[Assignment] Give the number of lines in the listing that contain "QSpinBox", with no other words.

+===+

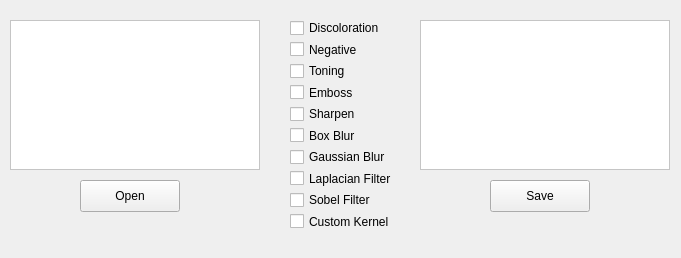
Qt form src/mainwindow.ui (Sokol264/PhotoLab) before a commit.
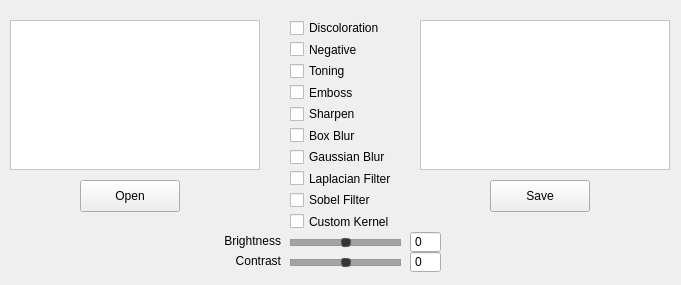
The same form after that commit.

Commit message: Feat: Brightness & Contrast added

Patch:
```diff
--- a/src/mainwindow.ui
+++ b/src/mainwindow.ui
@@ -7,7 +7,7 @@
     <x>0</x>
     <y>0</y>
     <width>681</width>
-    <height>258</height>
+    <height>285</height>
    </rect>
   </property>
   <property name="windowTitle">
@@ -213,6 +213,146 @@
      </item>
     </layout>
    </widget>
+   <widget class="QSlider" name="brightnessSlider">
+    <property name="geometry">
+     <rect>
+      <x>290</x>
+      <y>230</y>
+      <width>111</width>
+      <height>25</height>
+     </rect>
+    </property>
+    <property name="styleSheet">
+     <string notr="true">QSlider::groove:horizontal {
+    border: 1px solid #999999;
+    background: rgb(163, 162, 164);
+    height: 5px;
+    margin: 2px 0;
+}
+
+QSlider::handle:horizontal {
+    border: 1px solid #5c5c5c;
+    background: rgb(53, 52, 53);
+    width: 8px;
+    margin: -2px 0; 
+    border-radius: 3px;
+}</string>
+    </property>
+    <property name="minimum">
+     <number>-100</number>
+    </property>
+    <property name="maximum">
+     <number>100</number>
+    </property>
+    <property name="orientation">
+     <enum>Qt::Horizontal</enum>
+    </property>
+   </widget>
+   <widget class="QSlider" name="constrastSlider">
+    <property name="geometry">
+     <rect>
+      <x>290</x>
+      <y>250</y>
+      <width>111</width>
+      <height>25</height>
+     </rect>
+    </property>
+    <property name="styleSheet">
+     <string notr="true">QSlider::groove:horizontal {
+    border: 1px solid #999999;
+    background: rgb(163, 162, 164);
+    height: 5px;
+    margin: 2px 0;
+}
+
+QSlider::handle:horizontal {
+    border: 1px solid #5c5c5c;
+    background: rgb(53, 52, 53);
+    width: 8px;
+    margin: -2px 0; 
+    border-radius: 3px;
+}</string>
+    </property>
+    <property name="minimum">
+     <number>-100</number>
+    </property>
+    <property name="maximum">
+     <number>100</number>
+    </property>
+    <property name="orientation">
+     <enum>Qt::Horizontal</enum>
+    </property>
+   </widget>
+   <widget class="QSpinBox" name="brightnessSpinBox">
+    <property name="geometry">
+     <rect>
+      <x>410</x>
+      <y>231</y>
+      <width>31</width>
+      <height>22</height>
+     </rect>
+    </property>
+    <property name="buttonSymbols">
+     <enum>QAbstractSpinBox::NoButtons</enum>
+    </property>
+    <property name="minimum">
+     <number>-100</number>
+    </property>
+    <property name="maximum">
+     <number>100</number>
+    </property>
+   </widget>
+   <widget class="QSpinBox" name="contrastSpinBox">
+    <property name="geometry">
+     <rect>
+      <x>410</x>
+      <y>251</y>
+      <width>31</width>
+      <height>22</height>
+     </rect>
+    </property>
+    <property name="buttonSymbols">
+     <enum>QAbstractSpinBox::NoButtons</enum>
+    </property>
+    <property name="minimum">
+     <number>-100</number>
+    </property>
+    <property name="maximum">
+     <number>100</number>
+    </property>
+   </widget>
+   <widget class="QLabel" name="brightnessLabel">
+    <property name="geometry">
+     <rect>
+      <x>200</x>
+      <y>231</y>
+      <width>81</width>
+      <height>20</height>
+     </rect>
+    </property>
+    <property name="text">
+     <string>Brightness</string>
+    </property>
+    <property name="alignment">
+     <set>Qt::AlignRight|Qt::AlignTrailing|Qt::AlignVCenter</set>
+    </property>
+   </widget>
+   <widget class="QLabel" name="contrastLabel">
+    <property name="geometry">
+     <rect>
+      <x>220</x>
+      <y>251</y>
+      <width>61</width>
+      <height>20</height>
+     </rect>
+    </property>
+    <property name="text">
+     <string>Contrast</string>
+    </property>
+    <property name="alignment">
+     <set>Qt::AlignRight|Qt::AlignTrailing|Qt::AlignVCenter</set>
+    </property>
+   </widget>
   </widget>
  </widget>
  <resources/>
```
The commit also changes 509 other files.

+===+

[Your solution] 2